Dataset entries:
# # #

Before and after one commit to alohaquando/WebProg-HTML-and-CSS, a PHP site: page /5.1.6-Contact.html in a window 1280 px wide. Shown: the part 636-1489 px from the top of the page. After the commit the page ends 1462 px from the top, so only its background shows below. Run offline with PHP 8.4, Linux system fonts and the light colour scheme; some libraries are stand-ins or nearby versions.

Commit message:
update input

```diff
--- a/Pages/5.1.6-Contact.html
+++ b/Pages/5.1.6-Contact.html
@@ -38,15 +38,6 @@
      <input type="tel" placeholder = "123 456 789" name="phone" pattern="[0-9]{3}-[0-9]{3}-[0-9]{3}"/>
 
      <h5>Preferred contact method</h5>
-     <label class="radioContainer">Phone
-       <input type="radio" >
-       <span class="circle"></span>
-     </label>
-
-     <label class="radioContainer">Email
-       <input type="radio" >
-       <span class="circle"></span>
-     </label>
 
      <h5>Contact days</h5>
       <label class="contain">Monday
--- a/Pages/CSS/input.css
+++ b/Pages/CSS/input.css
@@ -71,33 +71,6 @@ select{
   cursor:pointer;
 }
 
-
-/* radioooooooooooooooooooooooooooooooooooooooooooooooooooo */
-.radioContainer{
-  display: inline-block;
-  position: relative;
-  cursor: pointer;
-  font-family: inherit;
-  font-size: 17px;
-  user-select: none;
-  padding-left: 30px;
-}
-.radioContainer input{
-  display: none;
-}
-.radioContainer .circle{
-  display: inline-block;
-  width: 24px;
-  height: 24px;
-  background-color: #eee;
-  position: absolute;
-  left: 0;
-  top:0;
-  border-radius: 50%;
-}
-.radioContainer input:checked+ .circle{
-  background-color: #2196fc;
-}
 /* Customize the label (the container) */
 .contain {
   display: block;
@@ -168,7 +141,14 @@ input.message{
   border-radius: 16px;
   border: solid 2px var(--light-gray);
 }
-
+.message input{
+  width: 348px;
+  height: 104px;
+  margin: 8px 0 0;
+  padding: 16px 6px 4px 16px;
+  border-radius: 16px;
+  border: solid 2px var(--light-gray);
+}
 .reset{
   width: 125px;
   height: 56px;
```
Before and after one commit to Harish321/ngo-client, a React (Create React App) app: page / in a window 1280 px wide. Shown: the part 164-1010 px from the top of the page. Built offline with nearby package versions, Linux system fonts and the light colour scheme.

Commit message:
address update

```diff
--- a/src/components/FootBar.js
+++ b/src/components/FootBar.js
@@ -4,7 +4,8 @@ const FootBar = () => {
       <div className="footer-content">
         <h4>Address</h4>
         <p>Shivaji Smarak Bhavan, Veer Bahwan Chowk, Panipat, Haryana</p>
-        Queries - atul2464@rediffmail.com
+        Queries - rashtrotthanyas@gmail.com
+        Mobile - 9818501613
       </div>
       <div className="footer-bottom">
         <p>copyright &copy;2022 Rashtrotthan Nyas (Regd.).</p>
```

# # #

Brief: Line by line, reproduce the data exactly.

Answer space:
Before and after one commit to alohaquando/WebProg-HTML-and-CSS, a PHP site: page /5.1.6-Contact.html in a window 1280 px wide. Shown: the part 636-1489 px from the top of the page. After the commit the page ends 1462 px from the top, so only its background shows below. Run offline with PHP 8.4, Linux system fonts and the light colour scheme; some libraries are stand-ins or nearby versions.

Commit message:
update input

```diff
--- a/Pages/5.1.6-Contact.html
+++ b/Pages/5.1.6-Contact.html
@@ -38,15 +38,6 @@
      <input type="tel" placeholder = "123 456 789" name="phone" pattern="[0-9]{3}-[0-9]{3}-[0-9]{3}"/>
 
      <h5>Preferred contact method</h5>
-     <label class="radioContainer">Phone
-       <input type="radio" >
-       <span class="circle"></span>
-     </label>
-
-     <label class="radioContainer">Email
-       <input type="radio" >
-       <span class="circle"></span>
-     </label>
 
      <h5>Contact days</h5>
       <label class="contain">Monday
--- a/Pages/CSS/input.css
+++ b/Pages/CSS/input.css
@@ -71,33 +71,6 @@ select{
   cursor:pointer;
 }
 
-
-/* radioooooooooooooooooooooooooooooooooooooooooooooooooooo */
-.radioContainer{
-  display: inline-block;
-  position: relative;
-  cursor: pointer;
-  font-family: inherit;
-  font-size: 17px;
-  user-select: none;
-  padding-left: 30px;
-}
-.radioContainer input{
-  display: none;
-}
-.radioContainer .circle{
-  display: inline-block;
-  width: 24px;
-  height: 24px;
-  background-color: #eee;
-  position: absolute;
-  left: 0;
-  top:0;
-  border-radius: 50%;
-}
-.radioContainer input:checked+ .circle{
-  background-color: #2196fc;
-}
 /* Customize the label (the container) */
 .contain {
   display: block;
@@ -168,7 +141,14 @@ input.message{
   border-radius: 16px;
   border: solid 2px var(--light-gray);
 }
-
+.message input{
+  width: 348px;
+  height: 104px;
+  margin: 8px 0 0;
+  padding: 16px 6px 4px 16px;
+  border-radius: 16px;
+  border: solid 2px var(--light-gray);
+}
 .reset{
   width: 125px;
   height: 56px;
```
Before and after one commit to Harish321/ngo-client, a React (Create React App) app: page / in a window 1280 px wide. Shown: the part 164-1010 px from the top of the page. Built offline with nearby package versions, Linux system fonts and the light colour scheme.

Commit message:
address update

```diff
--- a/src/components/FootBar.js
+++ b/src/components/FootBar.js
@@ -4,7 +4,8 @@ const FootBar = () => {
       <div className="footer-content">
         <h4>Address</h4>
         <p>Shivaji Smarak Bhavan, Veer Bahwan Chowk, Panipat, Haryana</p>
-        Queries - atul2464@rediffmail.com
+        Queries - rashtrotthanyas@gmail.com
+        Mobile - 9818501613
       </div>
       <div className="footer-bottom">
         <p>copyright &copy;2022 Rashtrotthan Nyas (Regd.).</p>
```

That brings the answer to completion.